The below chart indicates the timeliness of data. It shows the difference between the year the data in the report refers to, and the time the report was published. The trend in recent years towards more timeliness of EITI Reports has been halted by the complexities and challenges of transitioning to the Standard. It is hoped that the trend towards improved timeliness will resume for 2013 data, when most countries will be reporting in line with the Standard for the second time.
… but reports are more useful
Whilst previous EITI Reports have mainly disclosed revenues from oil, gas and mining, the batch of recently published EITI Reports provides additional information on how the extractive sector is governed, including explanations of contractual regimes and licencing procedures, production data and revenue allocations, as required by the EITI Standard.
The Democratic Republic of Congo’s report includes contextual information on licences, contracts, beneficial ownership, social payments, production and export. Of the 118 companies that were required to report, 12 companies did not disclose their beneficial owners, “the natural person” who owns the company. Forty companies (34% of companies required to report) disclosed the names of their beneficial owners for the first time, while 66 companies were listed in stock exchanges in Australia, Canada, Hong Kong or the United States.
The latest Ghana reports covering 2012 and 2013 include a vast amount of information on how revenue is used. At least 30% of the oil and gas revenue should go into special petroleum funds whose performance, including their investment income, is assessed in the reports. Furthermore, the report scrutinises how much of the oil and gas expenditure goes to priority areas in the central government, and how the Ghana National Petroleum Company spends its revenue.

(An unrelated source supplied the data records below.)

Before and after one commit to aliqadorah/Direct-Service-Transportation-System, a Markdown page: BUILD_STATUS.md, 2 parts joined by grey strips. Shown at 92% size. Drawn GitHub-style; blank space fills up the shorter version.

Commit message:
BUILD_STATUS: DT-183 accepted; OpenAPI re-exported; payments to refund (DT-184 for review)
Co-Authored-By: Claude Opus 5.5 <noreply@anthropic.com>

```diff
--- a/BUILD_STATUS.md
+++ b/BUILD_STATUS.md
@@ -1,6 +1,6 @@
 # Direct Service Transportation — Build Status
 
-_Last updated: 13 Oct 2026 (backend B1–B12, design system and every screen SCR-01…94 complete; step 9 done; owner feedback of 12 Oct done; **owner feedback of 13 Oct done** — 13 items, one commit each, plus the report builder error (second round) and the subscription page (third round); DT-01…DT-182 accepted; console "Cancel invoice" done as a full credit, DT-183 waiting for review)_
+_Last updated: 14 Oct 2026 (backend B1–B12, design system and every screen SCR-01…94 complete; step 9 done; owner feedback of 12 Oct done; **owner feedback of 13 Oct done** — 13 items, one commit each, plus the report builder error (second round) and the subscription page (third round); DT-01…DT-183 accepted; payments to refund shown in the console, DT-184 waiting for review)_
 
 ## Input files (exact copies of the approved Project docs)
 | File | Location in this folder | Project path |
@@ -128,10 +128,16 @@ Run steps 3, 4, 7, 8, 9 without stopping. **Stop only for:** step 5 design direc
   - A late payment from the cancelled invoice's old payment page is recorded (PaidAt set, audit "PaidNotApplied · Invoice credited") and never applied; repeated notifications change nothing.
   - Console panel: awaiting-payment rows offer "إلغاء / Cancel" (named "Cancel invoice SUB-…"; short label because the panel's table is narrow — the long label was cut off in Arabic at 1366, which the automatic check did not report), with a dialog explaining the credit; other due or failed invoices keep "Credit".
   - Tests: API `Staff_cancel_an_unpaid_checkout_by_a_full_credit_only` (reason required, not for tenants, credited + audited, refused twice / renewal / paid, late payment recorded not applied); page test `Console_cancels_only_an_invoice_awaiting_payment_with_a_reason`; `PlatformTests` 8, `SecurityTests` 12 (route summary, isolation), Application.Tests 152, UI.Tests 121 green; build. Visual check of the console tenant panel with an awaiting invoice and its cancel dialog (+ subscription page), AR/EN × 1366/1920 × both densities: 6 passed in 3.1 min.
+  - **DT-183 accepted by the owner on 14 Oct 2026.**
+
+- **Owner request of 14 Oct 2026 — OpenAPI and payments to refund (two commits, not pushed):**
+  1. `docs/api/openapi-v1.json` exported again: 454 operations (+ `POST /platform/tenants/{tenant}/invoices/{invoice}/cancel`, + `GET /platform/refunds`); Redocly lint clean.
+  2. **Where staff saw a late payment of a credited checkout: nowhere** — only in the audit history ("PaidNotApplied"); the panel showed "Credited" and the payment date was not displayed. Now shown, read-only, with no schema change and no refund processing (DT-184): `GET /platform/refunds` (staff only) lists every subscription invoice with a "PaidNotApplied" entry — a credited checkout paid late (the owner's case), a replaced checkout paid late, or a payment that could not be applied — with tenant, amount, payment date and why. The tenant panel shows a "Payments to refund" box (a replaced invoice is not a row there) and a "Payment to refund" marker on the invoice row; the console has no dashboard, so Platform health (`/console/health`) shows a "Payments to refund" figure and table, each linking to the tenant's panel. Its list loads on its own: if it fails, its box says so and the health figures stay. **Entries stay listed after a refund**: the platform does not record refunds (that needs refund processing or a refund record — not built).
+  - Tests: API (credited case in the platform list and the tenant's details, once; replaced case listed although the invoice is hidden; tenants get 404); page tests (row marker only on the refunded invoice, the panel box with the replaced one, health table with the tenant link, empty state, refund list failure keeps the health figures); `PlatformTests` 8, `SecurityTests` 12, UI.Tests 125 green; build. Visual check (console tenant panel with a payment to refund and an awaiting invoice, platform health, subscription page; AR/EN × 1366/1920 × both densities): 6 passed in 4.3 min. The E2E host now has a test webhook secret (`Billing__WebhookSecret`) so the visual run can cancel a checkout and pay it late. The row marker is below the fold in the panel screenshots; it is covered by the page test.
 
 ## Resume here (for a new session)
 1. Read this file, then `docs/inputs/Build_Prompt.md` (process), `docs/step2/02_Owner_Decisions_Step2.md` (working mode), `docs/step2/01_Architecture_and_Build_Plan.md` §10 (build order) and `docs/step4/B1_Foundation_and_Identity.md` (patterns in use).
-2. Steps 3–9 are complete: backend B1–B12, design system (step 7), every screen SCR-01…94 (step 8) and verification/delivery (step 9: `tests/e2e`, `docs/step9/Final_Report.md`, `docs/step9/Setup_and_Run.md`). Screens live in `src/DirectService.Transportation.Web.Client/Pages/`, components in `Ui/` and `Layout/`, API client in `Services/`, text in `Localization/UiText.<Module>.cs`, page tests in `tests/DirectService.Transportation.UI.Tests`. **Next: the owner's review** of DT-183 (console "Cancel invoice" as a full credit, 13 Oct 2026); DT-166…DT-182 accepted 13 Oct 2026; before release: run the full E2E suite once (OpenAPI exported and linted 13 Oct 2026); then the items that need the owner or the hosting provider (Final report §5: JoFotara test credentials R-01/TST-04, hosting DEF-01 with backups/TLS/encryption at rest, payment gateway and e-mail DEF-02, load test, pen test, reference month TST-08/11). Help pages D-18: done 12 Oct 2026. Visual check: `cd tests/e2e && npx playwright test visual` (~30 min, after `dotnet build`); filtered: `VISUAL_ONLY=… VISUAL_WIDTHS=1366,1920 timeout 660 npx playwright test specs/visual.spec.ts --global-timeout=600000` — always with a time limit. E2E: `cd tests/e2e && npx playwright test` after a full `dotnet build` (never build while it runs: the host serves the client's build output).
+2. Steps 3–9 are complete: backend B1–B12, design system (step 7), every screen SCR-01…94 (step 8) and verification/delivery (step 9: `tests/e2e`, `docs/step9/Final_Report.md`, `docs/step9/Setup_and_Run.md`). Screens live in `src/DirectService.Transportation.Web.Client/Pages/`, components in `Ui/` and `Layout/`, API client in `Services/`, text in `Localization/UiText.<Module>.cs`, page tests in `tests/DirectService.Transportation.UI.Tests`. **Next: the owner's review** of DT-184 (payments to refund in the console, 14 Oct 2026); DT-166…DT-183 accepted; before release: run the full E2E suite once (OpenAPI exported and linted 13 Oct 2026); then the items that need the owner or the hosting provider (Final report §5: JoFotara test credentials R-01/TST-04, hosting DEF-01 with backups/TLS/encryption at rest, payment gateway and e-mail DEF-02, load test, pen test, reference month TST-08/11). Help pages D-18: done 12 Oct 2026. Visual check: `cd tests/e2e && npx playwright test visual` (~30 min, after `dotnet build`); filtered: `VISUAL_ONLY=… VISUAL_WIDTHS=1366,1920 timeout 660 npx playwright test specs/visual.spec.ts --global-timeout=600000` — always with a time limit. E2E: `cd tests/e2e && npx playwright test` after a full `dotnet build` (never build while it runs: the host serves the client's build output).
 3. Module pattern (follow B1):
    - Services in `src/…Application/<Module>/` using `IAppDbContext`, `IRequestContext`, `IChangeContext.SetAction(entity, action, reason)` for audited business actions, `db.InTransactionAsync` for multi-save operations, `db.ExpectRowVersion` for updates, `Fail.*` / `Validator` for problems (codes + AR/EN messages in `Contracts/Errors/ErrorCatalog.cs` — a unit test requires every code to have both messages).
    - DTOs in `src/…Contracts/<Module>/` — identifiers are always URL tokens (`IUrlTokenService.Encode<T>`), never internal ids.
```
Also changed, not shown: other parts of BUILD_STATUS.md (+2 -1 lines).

In Iraq, where all natural resources belong to the state, the report outlines the various roles of its state-owned oil companies. In particular, it describes the process by which crude oil is sold to the 43 accredited buyers that, in 2012, purchased nearly 887 million barrels of crude oil from Iraq. Export sales of crude oil amounted to almost US $100 billion in 2012, making this the largest EITI Report yet in terms of revenue. For the first time Iraq has also published some information on its domestic oil sales and discussed the contribution of the sector to the economy, as well as included template contracts for sales, technical services and development and production services.
The Philippines’ report contains a wealth of contextual information, such as estimated reserves, policies on contract disclosure, ancestral lands and rehabilitation. Importantly, it not only captures this information in clear graphics, but also provides links to on-line instruments such as the ‘EITI Contracts Dashboard’ which provides access to around 40 mining and oil and gas contracts.
Reports published in line with the EITI Standard do not indicate compliance with the EITI Standard. The new Validation procedure will assess that. However, the reports do indicate a serious attempt to bring transparency to how these countries govern their natural resources across the whole value chain.
How to find out more
Over the next few weeks, findings from each of the new reports will be published on the EITI website. The International Secretariat will seek to identify the key recommendations and issues from the reports and look for trends and patterns across countries to facilitate peer learning and best practice. The information will also be used to update and improve the EITI Guidance Notes. In particular, lessons will be drawn on efforts to include sales by state-owned companies, information on beneficial ownership, coverage of artisanal and small scale mining, as well as the inclusion of information on contract disclosure.
The reports themselves will be available on the EITI's data repository http://data.eiti.org. Efforts are underway this year to open up the EITI reports allowing deeper analysis and greater interoperability with other databases and macro-economic tools. Furthermore, each country’s own EITI website provides information on discussion, analysis, dissemination, recommendations and follow-up activity within the countries.